LONDON, Feb 16 (Reuters) - Britain voiced concern on Monday at the imminent trial in Iran of seven members of the Baha'i faith who are accused of spying for Israel and could face the death penalty.
"I am very concerned at news that seven leading members of the Iranian Baha'i community ... have been charged with spying for Israel, 'insulting religious sanctities' and 'propaganda against the Islamic Republic'," Foreign Office Minister Bill Rammell said in a statement.
"It is hard not to conclude that these people are being held solely on account of their religious beliefs or their peaceful exercise of their right to freedom of expression and association."
Baha'is believe in the spiritual unity of all mankind and regard their faith's 19th-century founder as the latest in a line of prophets including Abraham, Moses, Buddha, Jesus and Mohammad.
Iran's Shi'ite religious establishment considers the religion an heretical offshoot of Islam.
Rammell said the seven, who were detained in March or May 2008, had to wait more than eight months to be told of the charges against them.
They had not been given access to their lawyer and their lawyer has not been given access to their case files, he said.
Noting the European Union had called several times for the immediate release of the seven, he said the Iranian government must at the very least ensure that their trial was fair, transparent and open to independent observers.
Rammell said there had been a serious deterioration in Iran's human rights environment in the past few years, including a worsening crackdown on human rights defenders and a sharp increase in the use of the death penalty.
Iranian authorities have in the past accused the detained Baha'is of acting against Iran's national security and have denied the arrests were linked to their faith.
The Baha'i faith originated in Iran 150 years ago and Baha'is say the faith has 5 million adherents worldwide, including 300,000 or more in Iran.
The United States, Britain and other powers are locked in a dispute with Iran over its nuclear programme.

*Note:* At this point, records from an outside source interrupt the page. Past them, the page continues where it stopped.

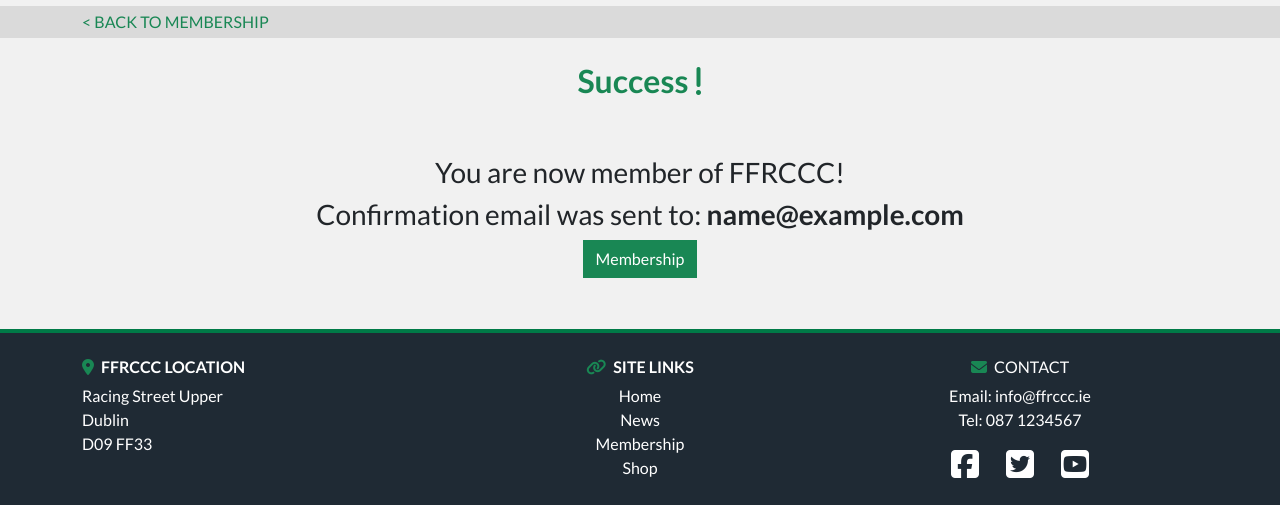
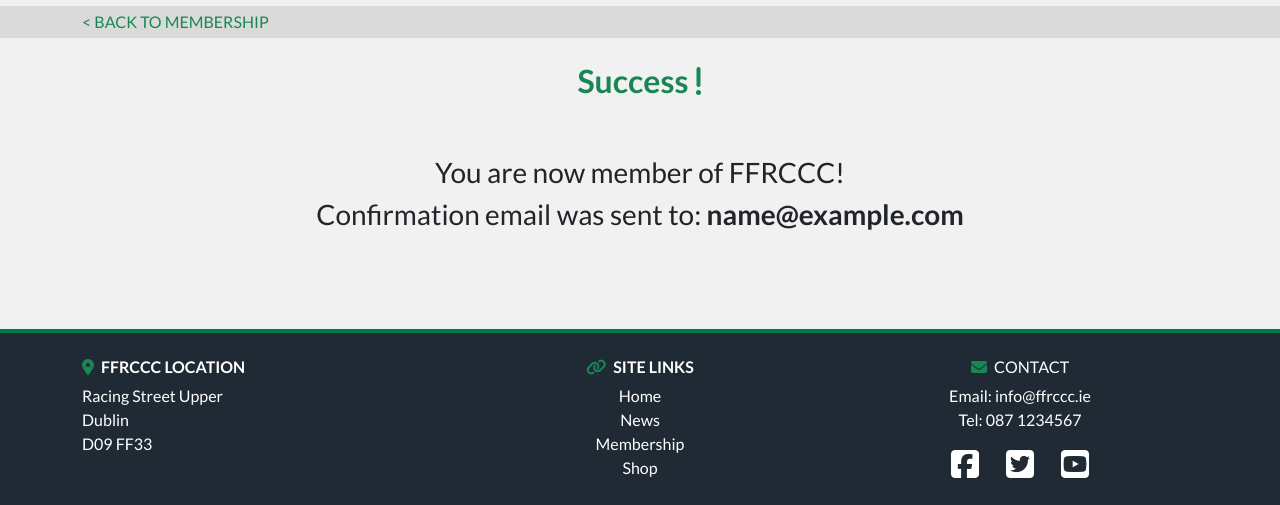
Before and after one commit to zokam1411/milestone-project-4, a Django app: page /membership/success/ in a window 1280 px wide. Shown: the part 262-767 px from the top of the page. Run offline with Django 3.2, Linux system fonts and the light colour scheme; the visitor is signed in with stand-in values (Sample User, id 1); data comes from the database, SQL or seed files in the repository; parts of the project's set-up code (start-up, migrations or seed data) failed here and were passed over; some libraries are stand-ins or nearby versions.

Commit message:
Remove membership button and add display email the confirmation was send

```diff
--- a/membership/templates/membership/success.html
+++ b/membership/templates/membership/success.html
@@ -47,7 +47,6 @@
         <div class="col-12 text-center">
             <h3 class="mb-2">You are now member of FFRCCC!</h3>
             <h3>Confirmation email was sent to: <strong>{{request.user.email}}</strong></h3>
-            <a href="{% url 'membership' %}" class="btn btn-success rounded-0">Membership</a>
         </div>
     </div>
 </div>
```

The powers suspect Tehran of seeking to produce a nuclear bomb, whereas Iran says it just wants civil nuclear energy.
New U.S. President Barack Obama's offer of direct talks with Tehran has raised hopes of an improvement in their relations. (Reporting by Adrian Croft; Editing by Sophie Hares)